Labor inspections may be conducted by appointment, although this was uncommon, or after a worker complaint. If a worker requests an inspection and a Ministry of Labor Relations inspector confirms a workplace hazard, the inspector then may close down the workplace. Labor inspections generally occurred because of complaints, not as a preventive measure, and inspectors could not make unannounced visits. In some cases violations were remedied, but other cases were subject to legal challenges that delayed changes for months. In practice penalties were not sufficient to deter violations and were often not enforced.

Various NGOs claimed that complaints by migrants and refugees were rarely investigated. Labor leaders and business owners also claimed corruption was common among the inspectors. In 2010 the Ministry of Labor Relations began implementing reforms aimed at improving labor rights enforcement, including in labor inspections, and it worked to increase the number of workers who are protected by contracts, receiving minimum wage, and registered for social security benefits. A law passed by national referendum in May made it mandatory for employers to register their employees with Social Security and established criminal penalties for noncompliance. The government ran an active campaign to register workers and labor inspectors focused on ensuring that workers had contracts and were registered with Social Security. The campaign included some house-to-house visits by inspectors to interview domestic workers and called employers to hearings if inspectors found a discrepancy with the law. While there were still many people who needed to be registered, there was a dramatic increase in the total number registered since the law’s passage in May.

Most workers worked in the large informal sector and in rural areas and were not subject to the minimum wage laws or legally mandated benefits. There were no specific regulations governing health and safety standards in the small-scale agricultural sector. Occupational health and safety issues were more prevalent in the large informal sector. The labor code singles out the health and safety of miners; however, there was no enforcement of safety rules in the small mines that made up the vast majority of enterprises in the mining sector.

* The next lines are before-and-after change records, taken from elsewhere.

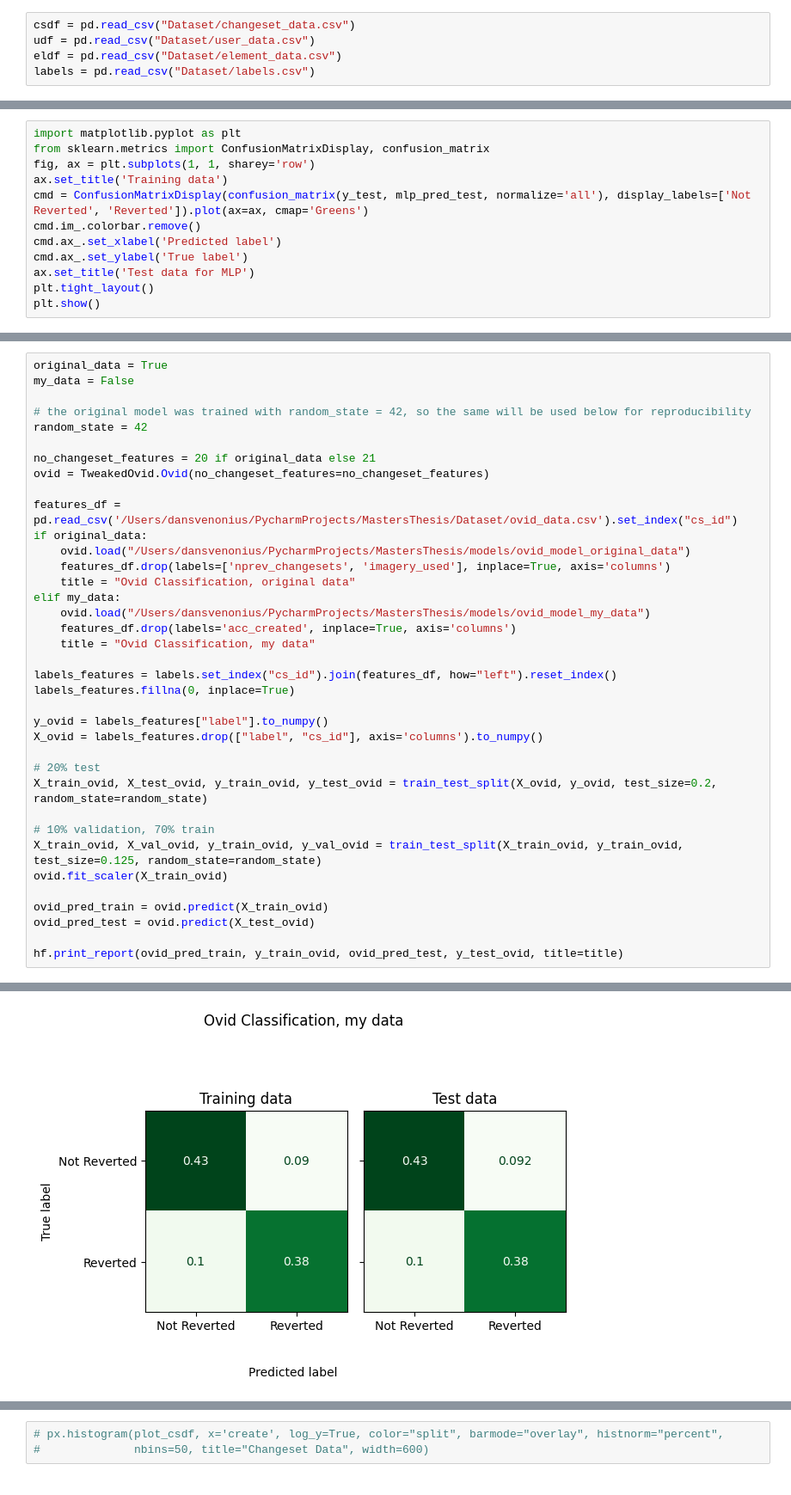
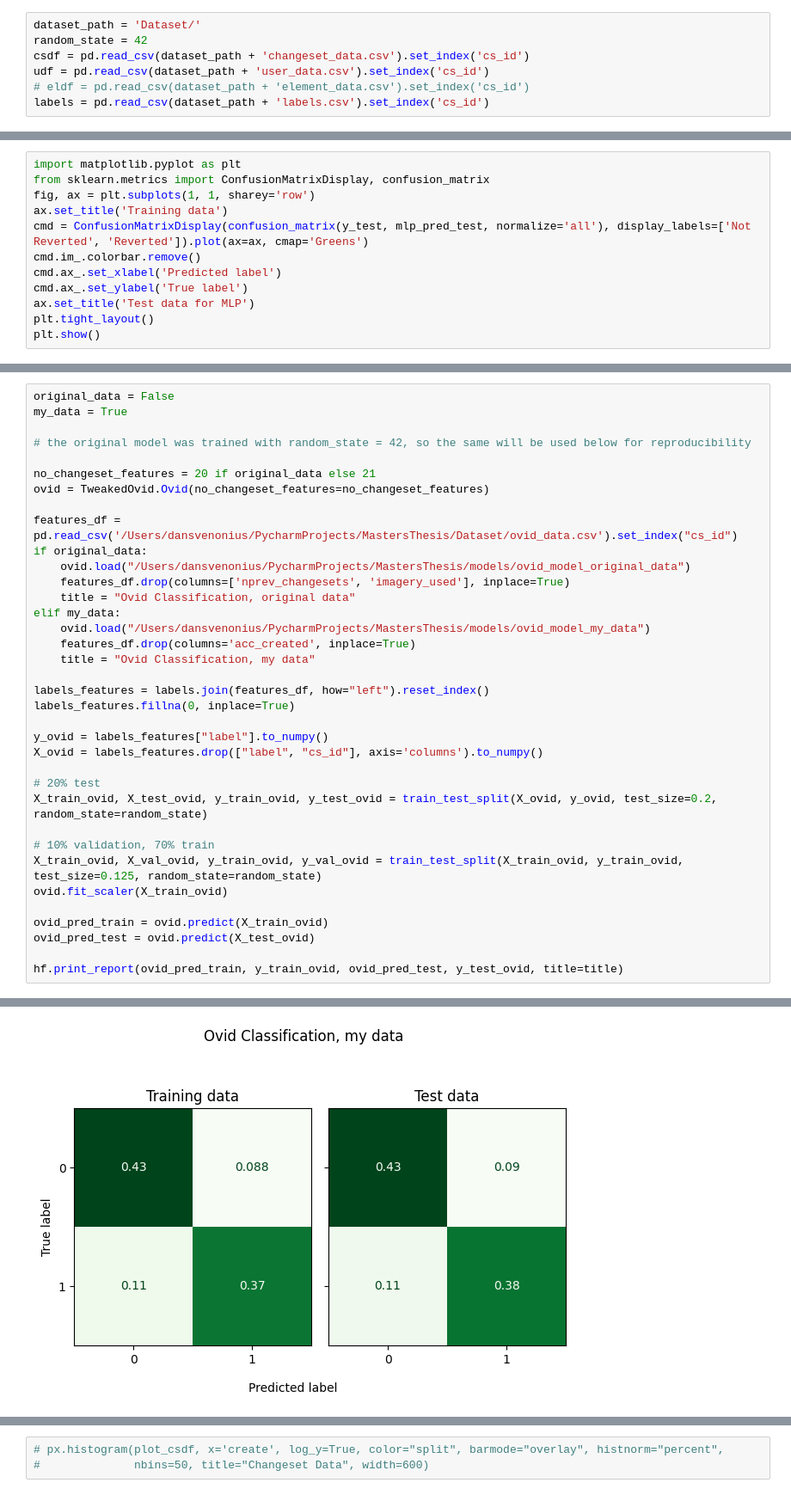
Before and after one commit to dananen/MastersThesis, a Jupyter notebook: summaryJN.ipynb, the cells around one changed output, grey strips where cells are left out. Shown at 86% size. Cells and saved outputs as stored; diff of their text form.

```diff
--- a/summaryJN.ipynb
+++ b/summaryJN.ipynb
@@ -19,5 +16,7 @@ To enable the following instructions: AVX2 FMA, in other operations, rebuild Ten
 # %%
-csdf = pd.read_csv("Dataset/changeset_data.csv")
-udf = pd.read_csv("Dataset/user_data.csv")
-eldf = pd.read_csv("Dataset/element_data.csv")
-labels = pd.read_csv("Dataset/labels.csv")
+dataset_path = 'Dataset/'
+random_state = 42
+csdf = pd.read_csv(dataset_path + 'changeset_data.csv').set_index('cs_id')
+udf = pd.read_csv(dataset_path + 'user_data.csv').set_index('cs_id')
+# eldf = pd.read_csv(dataset_path + 'element_data.csv').set_index('cs_id')
+labels = pd.read_csv(dataset_path + 'labels.csv').set_index('cs_id')
@@ -243,9 +232,8 @@ shap.dependence_plot('nprev_changesets', shap_values, X_test, xmin="percentile(0
 # %%
-original_data = True
-my_data = False
+original_data = False
+my_data = True
 
 # the original model was trained with random_state = 42, so the same will be used below for reproducibility
-random_state = 42
 
 no_changeset_features = 20 if original_data else 21
 ovid = TweakedOvid.Ovid(no_changeset_features=no_changeset_features)
@@ -253,14 +241,14 @@ ovid = TweakedOvid.Ovid(no_changeset_features=no_changeset_features)
 features_df = pd.read_csv('/Users/dansvenonius/PycharmProjects/MastersThesis/Dataset/ovid_data.csv').set_index("cs_id")
 if original_data:
     ovid.load("/Users/dansvenonius/PycharmProjects/MastersThesis/models/ovid_model_original_data")
-    features_df.drop(labels=['nprev_changesets', 'imagery_used'], inplace=True, axis='columns')
+    features_df.drop(columns=['nprev_changesets', 'imagery_used'], inplace=True)
     title = "Ovid Classification, original data"
 elif my_data:
     ovid.load("/Users/dansvenonius/PycharmProjects/MastersThesis/models/ovid_model_my_data")
-    features_df.drop(labels='acc_created', inplace=True, axis='columns')
+    features_df.drop(columns='acc_created', inplace=True)
     title = "Ovid Classification, my data"
 
-labels_features = labels.set_index("cs_id").join(features_df, how="left").reset_index()
+labels_features = labels.join(features_df, how="left").reset_index()
 labels_features.fillna(0, inplace=True)
 
 y_ovid = labels_features["label"].to_numpy()
@@ -291,10 +279,10 @@ Not Reverted       0.81      0.83      0.82     18843
 weighted avg       0.81      0.81      0.81     36277
 
 ... (5 lines left out)
 
     accuracy                           0.80     10365
    macro avg       0.80      0.80      0.80     10365
 weighted avg       0.80      0.80      0.80     10365
-[figure, old version]
+[figure, new version]
 # %%
 hf.tSNEplot(labels, csdf=csdf, udf=udf)
```
Also changed, not shown: parts of 33 cells of this notebook, 1 other file.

Migrants were particularly vulnerable to hazardous and exploitative working conditions.

The government acknowledged that the number of on-the-job injuries was seriously underreported. According to the Social Security Institute, Ministry of Labor Relations, and Ministry of Health, approximately 15,000 on-the-job injuries were reported each year. The ILO estimated the true number at approximately 160,000. Safety violations were reportedly common in the banana, palm oil, flower, and gold-mining industries, particularly involving exposure to toxic chemicals. Several intercity bus accidents that resulted in numerous fatalities were partially attributed to a lack of enforcement of limits for drivers’ work hours.

In 2010 the UN special rapporteur on contemporary forms of slavery reported severe abuses and little government oversight in the palm oil industry, where many workers were Colombian migrants. The abuses included excessive work hours, very low or no wages, and inhumane living conditions. Additional abuses were found in the banana, flower, and small-scale gold-mining industries.